- **ASSIGNED TASK**
In the entries below, how many lines contain "mint"? Answer with the number and nothing else.

*-*-*

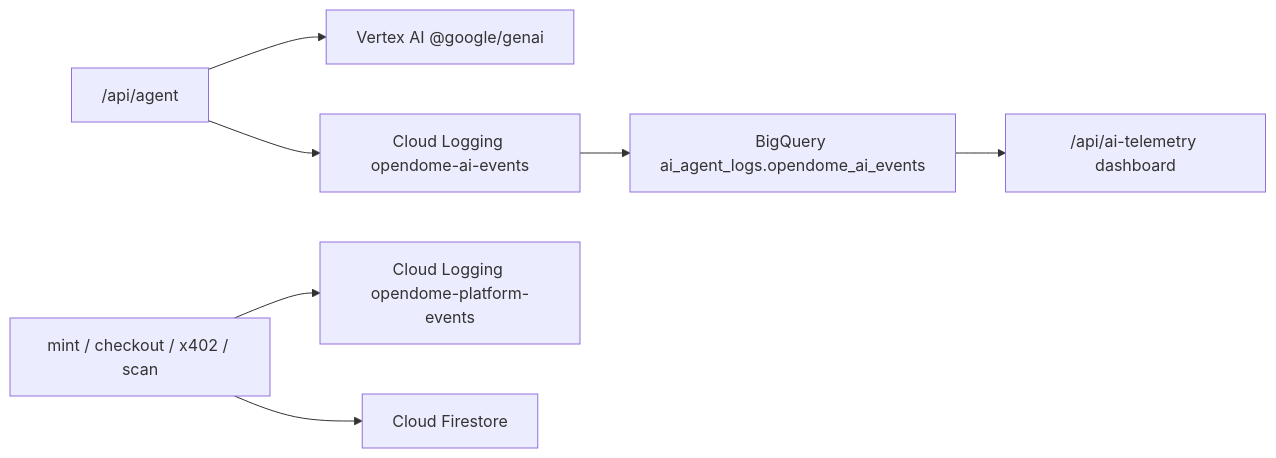
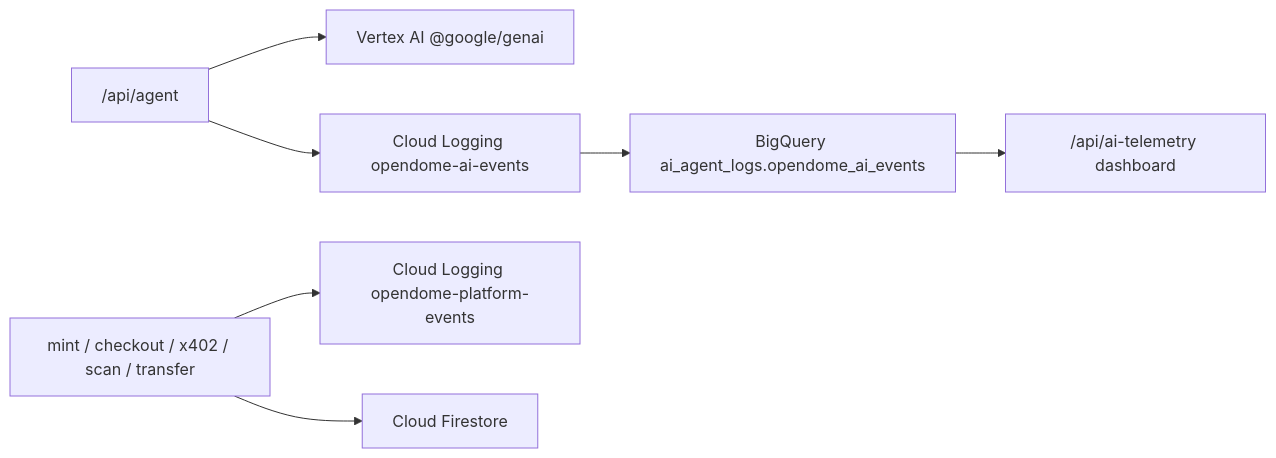
The third of 4 diagrams in AGENTS.md (Effisend-Labs/Open-Dome), drawn with Mermaid before and after one commit. The commit also changed other lines of this file and 39 other files, not shown here.

````diff
--- a/AGENTS.md
+++ b/AGENTS.md
@@ -244,9 +261,9 @@
 ```mermaid
 flowchart LR
   AgentAPI["/api/agent"] --> Vertex["Vertex AI @google/genai"]
   AgentAPI --> AiLog["Cloud Logging opendome-ai-events"]
-  Routes["mint / checkout / x402 / scan"] --> PlatLog["Cloud Logging opendome-platform-events"]
+  Routes["mint / checkout / x402 / scan / transfer"] --> PlatLog["Cloud Logging opendome-platform-events"]
   Routes --> FS["Cloud Firestore"]
   AiLog --> BQ["BigQuery ai_agent_logs.opendome_ai_events"]
   BQ --> Panel["/api/ai-telemetry dashboard"]
 ```
````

*-*-*

- **RESULT**
2